- Information provided -

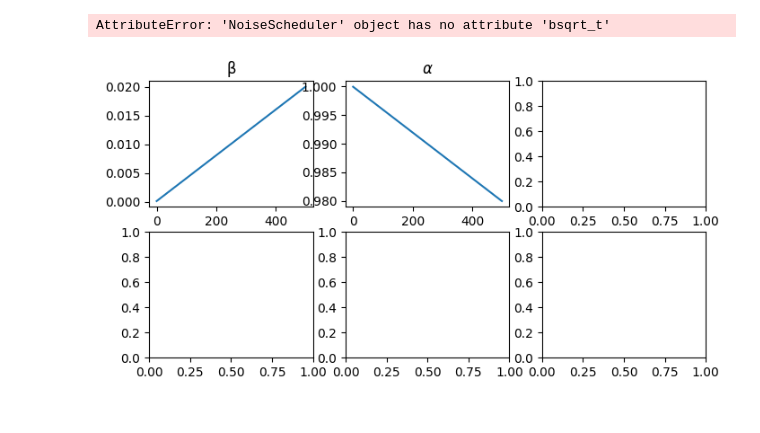
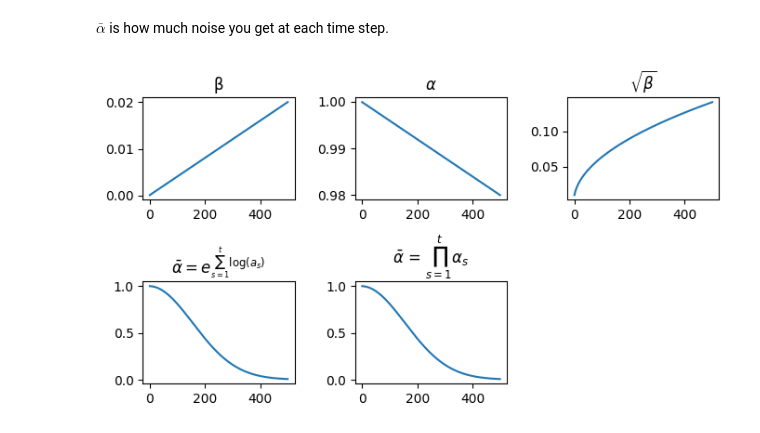
Before and after one commit to jogregoire/How-Diffusion-Models-Work, a Jupyter notebook: joel/analysis.ipynb, the cells around one changed output. Saved outputs shown, nothing was run; the diff lists cells and outputs as text; code cells hidden in the pictures.

```diff
--- a/joel/analysis.ipynb
+++ b/joel/analysis.ipynb
@@ -7,22 +8,24 @@ from noise_scheduler import *
 timesteps = 500
 device = torch.device('cpu')
 noise = NoiseScheduler(timesteps, device, NoiseScheduler.LINEAR)
+# %% [markdown]
+$\bar{\alpha}$ is how much noise you get at each time step.
 # %%
 # plot beta, alpha, alphabar, and sigma as subplots
 fig, axs = plt.subplots(2, 3, figsize=(8, 4))
 axs[0, 0].plot(noise.b_t)
 axs[0, 0].set_title('β')
 axs[0, 1].plot(noise.a_t)
 axs[0, 1].set_title(r'$\alpha$')
 axs[0, 2].plot(noise.b_t.sqrt())
 axs[0, 2].set_title(r'$\sqrt{\beta}$')
 axs[1, 0].plot(noise.ab_t)
 axs[1, 0].set_title(r'$\bar{\alpha} = e^{\sum_{s=1}^{t} \log(a_{s})}$')
 axs[1, 1].plot(noise.ab_t)
 axs[1, 1].set_title(r'$\bar{\alpha}$ = $\prod_{s=1}^{t} \alpha_s$')
+axs[1, 2].axis('off')
 
 # Adjust the space between subplots
 plt.subplots_adjust(wspace=0.4, hspace=0.8)
 # %% [output]
-AttributeError: 'NoiseScheduler' object has no attribute 'bsqrt_t'
-[figure, old version]
+[figure, new version]
```
Also changed, not shown: parts of 6 cells of this notebook.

- Activity -
Which lines hold the string "joel"? Copy all of them from the data above.

- Answer space -
Before and after one commit to jogregoire/How-Diffusion-Models-Work, a Jupyter notebook: joel/analysis.ipynb, the cells around one changed output. Saved outputs shown, nothing was run; the diff lists cells and outputs as text; code cells hidden in the pictures.
--- a/joel/analysis.ipynb
+++ b/joel/analysis.ipynb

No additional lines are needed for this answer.